Forget about exploring your Firefox or Google Chrome cache. When it comes to browser cache, the biggest problem that most users face is figuring out in just which folder the elusive cache resides.

Forget about exploring your Firefox or Google Chrome cache. When it comes to browser cache, the biggest problem that most users face is figuring out in just which folder the elusive but often-important browsing history data resides. MozillaCacheView and ChromeCacheView from long-time freeware utility publisher NirSoft make it easy to not merely view your cache, but to truly get your hands deep into it, too.

ChromeCacheView on the left, and MozillaCacheView on the right.

(Credit: Screenshot by Seth Rosenblatt/CNET)

The interface of either will instantly bore you. How uninspired is it? It's so dull I've got to point out that there's a menu bar, because right below it there's a row of nearly indecipherable buttons.
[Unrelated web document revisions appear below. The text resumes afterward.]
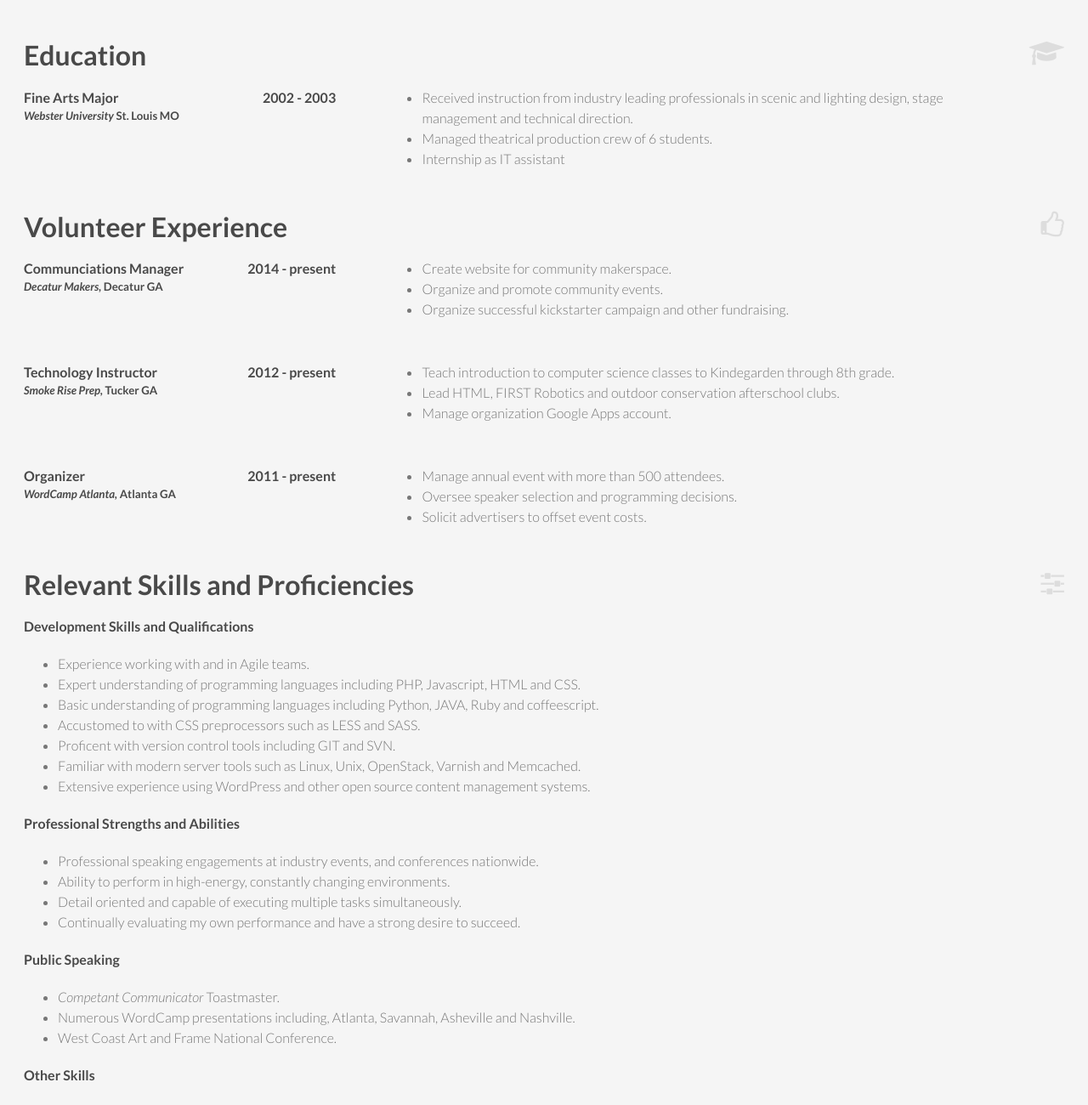
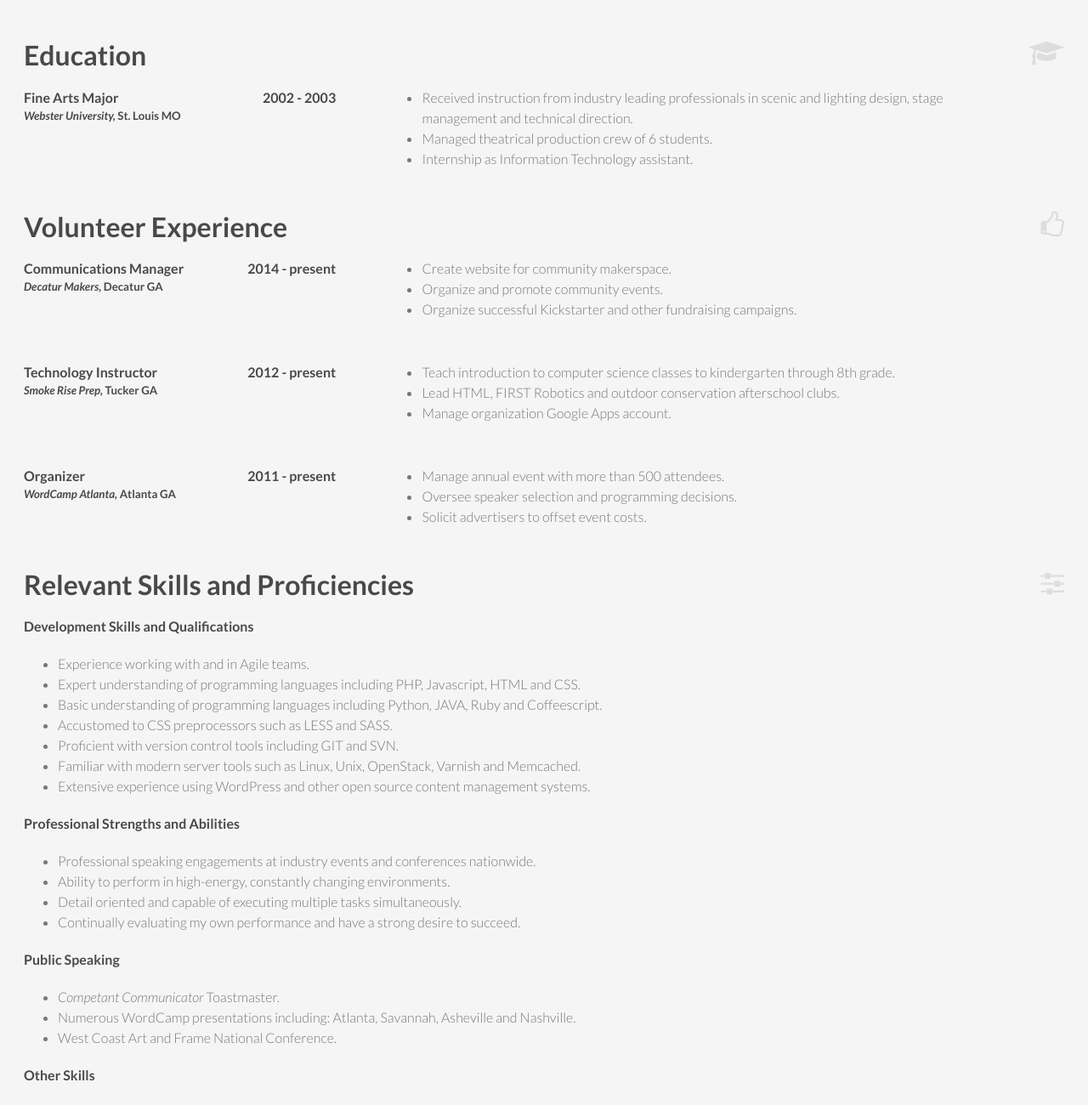
Before and after one commit to rfair404/resume, a plain HTML site: page index.html in a window 1280 px wide. Shown: the part 1040-2340 px from the top of the page at 85% size. Drawn offline with Linux system fonts and the light colour scheme.

Commit message:
grammar nazi

```diff
--- a/index.html
+++ b/index.html
@@ -74,7 +74,7 @@
         <section class="details">
           <ul>
             <li>Work with designers and developers to ensure quality and timely project completion.</li>
-            <li>Develop custom WordPress plugins, and themes for leading media websites.</li>
+            <li>Develop custom WordPress plugins and themes for leading media websites.</li>
             <li>Troubleshoot and maintain legacy php applications.</li>
             <li>Design, deploy and manage server infrastructure.</li>
           </ul>
@@ -115,13 +115,13 @@
       </header>
       <section class="summary">
          <h4>Fine Arts Major<span class="date">2002 - 2003</span></h4>
-         <h5><i>Webster University</i> St. Louis MO</h5>
+         <h5><i>Webster University,</i> St. Louis MO</h5>
       </section>
       <section class="details">
         <ul>
           <li>Received instruction from industry leading professionals in scenic and lighting design, stage management and technical direction.</li>
           <li>Managed theatrical production crew of 6 students.</li>
-          <li>Internship as IT assistant</li>
+          <li>Internship as Information Technology assistant.</li>
         </ul>
       </section>
     </div><!--eof education-->
@@ -131,14 +131,14 @@
       </header>
       <div id="dm" class="item">
         <section class="summary">
-          <h4>Communciations Manager <span class="date">2014 - present</span></h4>
+          <h4>Communications Manager <span class="date">2014 - present</span></h4>
           <h5><i>Decatur Makers,</i> Decatur GA</h5>
         </section>
         <section class="details">
           <ul>
             <li>Create website for community makerspace.</li>
             <li>Organize and promote community events.</li>
-            <li>Organize successful kickstarter campaign and other fundraising.</li>
+            <li>Organize successful Kickstarter and other fundraising campaigns.</li>
           </ul>
         </section>
       </div>
@@ -149,7 +149,7 @@
         </section>
         <section class="details">
           <ul>
-            <li>Teach introduction to computer science classes to Kindegarden through 8th grade.</li>
+            <li>Teach introduction to computer science classes to kindergarten through 8th grade.</li>
             <li>Lead HTML, FIRST Robotics and outdoor conservation afterschool clubs.</li>
             <li>Manage organization Google Apps account.</li>
           </ul>
@@ -178,9 +178,9 @@
           <ul>
             <li>Experience working with and in Agile teams.</li>
             <li>Expert understanding of programming languages including PHP, Javascript, HTML and CSS.</li>
-            <li>Basic understanding of programming languages including Python, JAVA, Ruby and coffeescript.</li>
-            <li>Accustomed to with CSS preprocessors such as LESS and SASS.</li>
-            <li>Proficent with version control tools including GIT and SVN. </li>
+            <li>Basic understanding of programming languages including Python, JAVA, Ruby and Coffeescript.</li>
+            <li>Accustomed to CSS preprocessors such as LESS and SASS.</li>
+            <li>Proficient with version control tools including GIT and SVN. </li>
             <li>Familiar with modern server tools such as Linux, Unix, OpenStack, Varnish and Memcached.</li>
             <li>Extensive experience using WordPress and other open source content management systems.</li>
           </ul>
@@ -190,7 +190,7 @@
           <h4>Professional Strengths and Abilities</h4>
         </header>
         <ul>
-          <li>Professional speaking engagements at industry events, and conferences nationwide.</li>
+          <li>Professional speaking engagements at industry events and conferences nationwide.</li>
           <li>Ability to perform in high-energy, constantly changing environments.</li>
           <li>Detail oriented and capable of executing multiple tasks simultaneously.</li>
           <li>Continually evaluating my own performance and have a strong desire to succeed.</li>
@@ -202,7 +202,7 @@
         </header>
         <ul>
           <li><i>Competant Communicator</i> Toastmaster.</li>
-          <li>Numerous WordCamp presentations including, Atlanta, Savannah, Asheville and Nashville.</li>
+          <li>Numerous WordCamp presentations including: Atlanta, Savannah, Asheville and Nashville.</li>
           <li>West Coast Art and Frame National Conference.</li>
         </ul>
       </article>
```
Most of what you'll want is there, and thankfully they all have mouse-over tooltips so you can figure what they do on the fly. A little bit of exploring will help you grok what each one does. In order: you can select the cache folder, open the cached item's link in your browser, copy selected cached files to a new folder, or delete selected files. The next two buttons let you filter the cache and clear the filter, and we were surprised at how well the filter worked.

You can also save items, refresh the list so you don't need to restart the program, copy items to the clipboard, view properties, and perform a search. The search option allows for a more refined process than the filter. Under the View option you can export an HTML report of your cache's contents. MozillaCacheView also gives you hot keys for all its major functions, and includes several preset filters under the Options menu. Annoyingly, the programs come as ZIP archives and not as executables.

They are slightly different: ChromeCacheView doesn't provide as many options, most notably lacking the ability to delete cache items and lacking the filter. The programs are surprisingly powerful despite the lackluster interface, and make for an excellent lightweight way to explore your cache folders.

CNET Top 5
Companies Apple could buy with their billions
Apple's sitting on a massive pile of cash. Here are five interesting ways they could spend it.
Play Video
 

Member Comments